As soon as I was old enough to really begin to understand the gospel, I began to have doubts about it. I often wondered if the gospel was true. But my parents insisted that I attend our ward in Germany with them each Sunday, even though I had little desire to be there. I figured I already knew everything that would be said, and I was bored by the routine.
Not wanting to be there, I was critical of the Church and Church members. I assumed members should always live perfectly what they said in their talks and testimonies. However, I noticed that some parents and children fought, some people gossiped, and some young people drank and smoked. Blinded by my prejudices, I noticed only those members who didn’t rush to help the homeless people who occasionally came into the church building. Where is that famous charity mentioned in the scriptures? I wondered. Somehow I missed seeing those who did reach out to help others.
While I was caught up in this spirit of criticism, my nonmember friends offered me cigarettes and alcohol, and I tried them. But that was not all. After a while, I stayed out at night longer and more often, and I always got home late on weekends. And then, of course, I had no desire to go to church because I was so tired.
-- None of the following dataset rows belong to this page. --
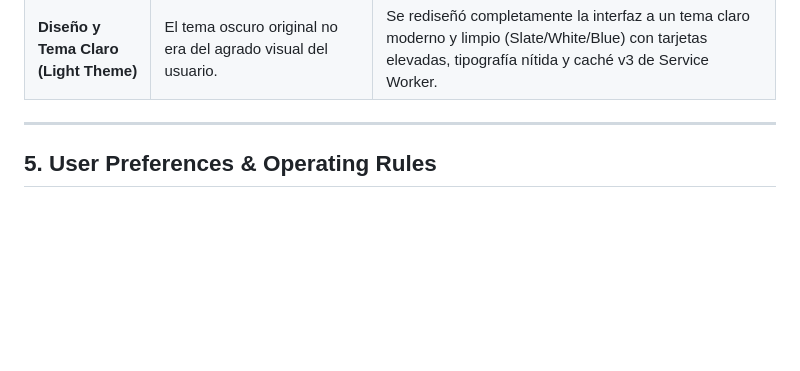
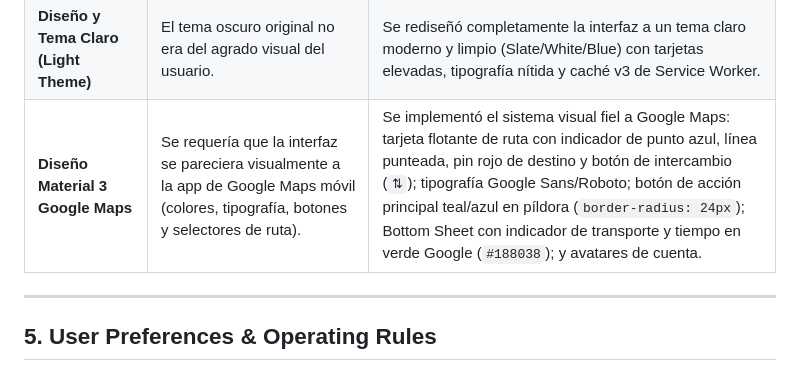
Before and after one commit to manuel-marg/Alerta-Trafico, a Markdown page: memory.md, the part around the change. GitHub-like rendering; blank space fills up the shorter version.

Commit message:
docs(memory): log Google Maps Material 3 UI milestone

```diff
--- a/memory.md
+++ b/memory.md
@@ -79,6 +79,7 @@
 | **Dominio y Túnel Permanente ($0)** | Túneles temporales `trycloudflare.com` cambiaban de URL en cada reinicio. | Se configuró dominio gratuito `alertatrafico.dpdns.org` en DigitalPlat y Cloudflare con Named Tunnel permanente (`cloudflared tunnel run alerta`). |
 | **Arquitectura Multi-usuario en Teléfono** | La aplicación solo soportaba un único usuario global en `config.json`. | Se implementó base de datos SQLite nativa (`node:sqlite`) con tablas de usuarios, sesiones, rutas aisladas y suscripciones Web Push por usuario. Se migraron automáticamente los datos previos al usuario inicial `admin@alerta.local` (clave `admin123`). |
 | **Diseño y Tema Claro (Light Theme)** | El tema oscuro original no era del agrado visual del usuario. | Se rediseñó completamente la interfaz a un tema claro moderno y limpio (Slate/White/Blue) con tarjetas elevadas, tipografía nítida y caché v3 de Service Worker. |
+| **Diseño Material 3 Google Maps** | Se requería que la interfaz se pareciera visualmente a la app de Google Maps móvil (colores, tipografía, botones y selectores de ruta). | Se implementó el sistema visual fiel a Google Maps: tarjeta flotante de ruta con indicador de punto azul, línea punteada, pin rojo de destino y botón de intercambio (`⇅`); tipografía Google Sans/Roboto; botón de acción principal teal/azul en píldora (`border-radius: 24px`); Bottom Sheet con indicador de transporte y tiempo en verde Google (`#188038`); y avatares de cuenta. |
 
 ---
 
```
These friends—combined with the hypocrisy I thought I saw in some Church members, the temptations I succumbed to, my boredom in church, my pride, and my disobedience—led me to not want to know anything about the Church.
Then I made a mistake that forced me to go to court. The prospect of suffering legal penalties forced me to think, and I decided I needed to make some changes in my life.
I went to a trusted Church member and talked with him about my problems. The Lord prompted him to say the right words to me. He helped me recognize that I was at a crossroad. I had to return to the Lord’s way, or I would sink in the mud and go under. This realization was difficult to come to, but it was so clear that I could not misunderstand it. My friend then spoke to my father and asked us to kneel and pray together. My father prayed, and I felt tears in my eyes because I felt such a strong spirit.
I realized then that if my parents had not insisted that I attend church with them, something worse could have happened. I could have fallen completely away.
I have learned that friends outside the Church are okay if you look for good friends with your standards. If friends offer you something and ask you to do something that is not in accordance with the gospel, you should say no. If they continue, it is best to part with those friends, even if it is difficult. It was difficult for me.
I still don’t like hypocrisy, but I now recognize that I have faults of my own to work on. The talks at church are still similar and the meetings the same—but I’m not critical of that anymore. I realize that Church meetings can be interesting in spite of that. It is not easy for me, but I try to listen. I do not want to stray away.
I am developing a greater interest in going to church and in keeping the commandments. It is difficult, but with the help of the Lord and my parents, I can and will do it. It feels good to have loving parents and friends who are active in the Church. It is good to be understood, to be taken seriously, to be loved. It is good to know the Lord is always there.